It was also the anniversary, a couple of days ago, of the Peasants' Revolt. They invaded London, camped at Blackheath (now an extremely rich area), trashed John of Gaunt's palace and raided the Tower of London, executed the Chancellor, who was also the Archbishop of Canterbury, and presented a very democratic set of demands - an end to feudalism, free movement, decent wages, cancellation of the Poll Tax. Then they were tricked by Richard II and savagely massacred.
I've just bought Rodney Hilton's Bond Men Made Free: Medieval Peasant Movements and the English Rising of 1381 to mark the occasion.

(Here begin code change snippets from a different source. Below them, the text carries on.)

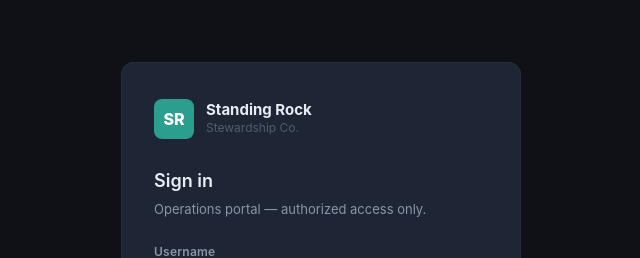
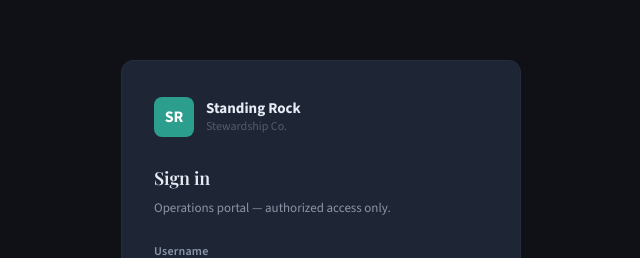
Before and after one commit to standingrockstewards/srsc-backend, a React (Vite) app in the folder client/: page /login in a window 1280 px wide. Shown: the part 131-389 px from the top of the page, without its empty margins (319-959 px from the left). Built offline with nearby package versions, Linux system fonts and the light colour scheme; no server answers.

Commit message:
Brand: apply Playfair Display headings + Source Sans 3 body fonts

```diff
--- a/client/src/index.css
+++ b/client/src/index.css
@@ -3166,3 +3166,21 @@ a:hover {
   .vault-cell-id { display: none; }   /* hide numeric ID on mobile — label + action is enough */
   .vault-cell-customer { display: none; }
 }
+
+
+/* ── Brand typography override ─────────────────────────────────────────────── */
+:root {
+  --font-sans:    "Source Sans 3", system-ui, -apple-system, sans-serif;
+  --font-display: "Playfair Display", Georgia, serif;
+}
+
+body {
+  font-family: var(--font-sans);
+}
+
+h1, h2, h3, h4, h5, h6,
+.kb-prose h1, .kb-prose h2, .kb-prose h3, .kb-prose h4 {
+  font-family: var(--font-display);
+  font-weight: 700;
+  letter-spacing: -0.01em;
+}
```
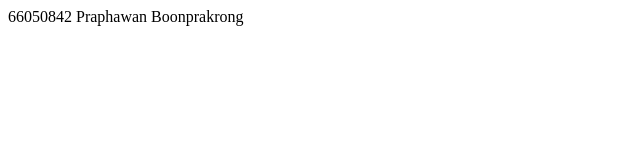
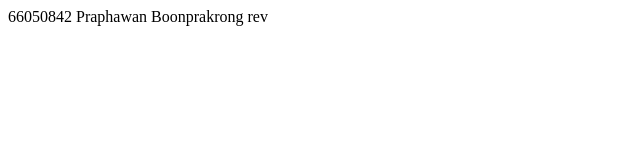
Before and after one commit to aumPraphawan/git101_PRAPHAWAN, a plain HTML site: page index.html in a window 1280 px wide. Shown: the full height of the page, 0-640 px from the left. Drawn offline with Linux system fonts and the light colour scheme.

Commit message:
Update index.html

```diff
--- a/index.html
+++ b/index.html
@@ -6,6 +6,6 @@
     <title>Document</title>
 </head>
 <body>
-    66050842 Praphawan Boonprakrong
+    66050842 Praphawan Boonprakrong rev
 </body>
 </html>
```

It was of course the last good thing to emerge from Essex.
Now we're going on strike again (June 30th), it's a good moment to muse on the possibilities inherent in mass action. Though I'm hoping George Osborne isn't in charge, because the Baronet will definitely initiate a massacre.

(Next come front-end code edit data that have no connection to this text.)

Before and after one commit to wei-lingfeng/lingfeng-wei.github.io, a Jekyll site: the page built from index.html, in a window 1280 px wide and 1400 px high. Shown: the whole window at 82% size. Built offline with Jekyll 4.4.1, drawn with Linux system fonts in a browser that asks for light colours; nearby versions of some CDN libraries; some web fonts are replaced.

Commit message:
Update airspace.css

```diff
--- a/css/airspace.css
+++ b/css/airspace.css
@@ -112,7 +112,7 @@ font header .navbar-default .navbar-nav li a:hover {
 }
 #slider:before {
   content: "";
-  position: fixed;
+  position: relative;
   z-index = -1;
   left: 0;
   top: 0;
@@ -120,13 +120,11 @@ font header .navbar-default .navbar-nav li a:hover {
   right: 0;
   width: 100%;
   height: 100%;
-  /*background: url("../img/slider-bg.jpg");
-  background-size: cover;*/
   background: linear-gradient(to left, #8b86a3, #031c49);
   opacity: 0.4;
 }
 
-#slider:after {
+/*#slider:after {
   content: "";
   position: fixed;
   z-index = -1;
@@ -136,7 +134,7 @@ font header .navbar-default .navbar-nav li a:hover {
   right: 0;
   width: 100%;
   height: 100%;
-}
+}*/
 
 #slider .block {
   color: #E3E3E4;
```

(Also in the post: New Woman novel Gallia of 1895, and Fred Inglis's History of Celebrity, for an MA module I'm running next year.